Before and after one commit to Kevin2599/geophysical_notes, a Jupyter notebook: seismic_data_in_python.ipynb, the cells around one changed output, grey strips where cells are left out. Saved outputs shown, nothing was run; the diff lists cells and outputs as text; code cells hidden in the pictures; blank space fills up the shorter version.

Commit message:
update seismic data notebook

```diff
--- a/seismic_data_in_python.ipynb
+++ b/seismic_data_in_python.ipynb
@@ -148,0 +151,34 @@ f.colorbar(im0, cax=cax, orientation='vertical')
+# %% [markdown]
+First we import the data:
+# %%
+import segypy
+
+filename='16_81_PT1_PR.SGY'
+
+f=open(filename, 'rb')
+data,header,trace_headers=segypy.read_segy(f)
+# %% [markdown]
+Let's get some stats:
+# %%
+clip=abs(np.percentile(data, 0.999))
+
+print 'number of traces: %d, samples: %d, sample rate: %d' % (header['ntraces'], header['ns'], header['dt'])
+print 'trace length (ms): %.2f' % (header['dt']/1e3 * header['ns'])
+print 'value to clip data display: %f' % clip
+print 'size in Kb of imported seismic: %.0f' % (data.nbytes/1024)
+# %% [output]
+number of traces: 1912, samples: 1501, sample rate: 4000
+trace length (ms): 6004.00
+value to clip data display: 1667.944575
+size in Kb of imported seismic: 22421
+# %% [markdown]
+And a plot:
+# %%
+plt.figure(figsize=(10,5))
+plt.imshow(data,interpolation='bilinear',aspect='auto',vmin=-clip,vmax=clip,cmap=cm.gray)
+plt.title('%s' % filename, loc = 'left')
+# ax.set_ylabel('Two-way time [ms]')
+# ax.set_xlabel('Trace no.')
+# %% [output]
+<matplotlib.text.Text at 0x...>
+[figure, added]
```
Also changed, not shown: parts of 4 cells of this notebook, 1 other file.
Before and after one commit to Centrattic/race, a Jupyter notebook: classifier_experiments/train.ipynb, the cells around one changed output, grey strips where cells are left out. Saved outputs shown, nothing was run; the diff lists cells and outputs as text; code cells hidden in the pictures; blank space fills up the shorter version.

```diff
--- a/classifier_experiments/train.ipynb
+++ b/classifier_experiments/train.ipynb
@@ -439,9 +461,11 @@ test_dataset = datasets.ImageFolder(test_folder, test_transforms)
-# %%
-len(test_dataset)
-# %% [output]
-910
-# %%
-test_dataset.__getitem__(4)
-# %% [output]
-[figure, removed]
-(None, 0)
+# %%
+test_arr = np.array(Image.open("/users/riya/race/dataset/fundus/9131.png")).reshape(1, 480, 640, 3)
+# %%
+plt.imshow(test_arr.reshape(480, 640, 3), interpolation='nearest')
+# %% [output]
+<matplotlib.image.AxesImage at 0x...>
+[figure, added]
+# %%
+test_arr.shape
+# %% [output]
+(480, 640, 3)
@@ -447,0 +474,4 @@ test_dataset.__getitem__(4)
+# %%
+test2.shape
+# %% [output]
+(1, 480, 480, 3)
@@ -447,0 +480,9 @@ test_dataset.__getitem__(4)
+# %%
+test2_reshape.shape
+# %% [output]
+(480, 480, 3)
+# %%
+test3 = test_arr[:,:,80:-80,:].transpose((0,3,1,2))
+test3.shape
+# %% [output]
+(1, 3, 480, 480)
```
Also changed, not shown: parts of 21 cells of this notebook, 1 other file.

::::::::::

Your instructions: Report every line in the listing that holds the word "print".

Result:
+print 'number of traces: %d, samples: %d, sample rate: %d' % (header['ntraces'], header['ns'], header['dt'])
+print 'trace length (ms): %.2f' % (header['dt']/1e3 * header['ns'])
+print 'value to clip data display: %f' % clip
+print 'size in Kb of imported seismic: %.0f' % (data.nbytes/1024)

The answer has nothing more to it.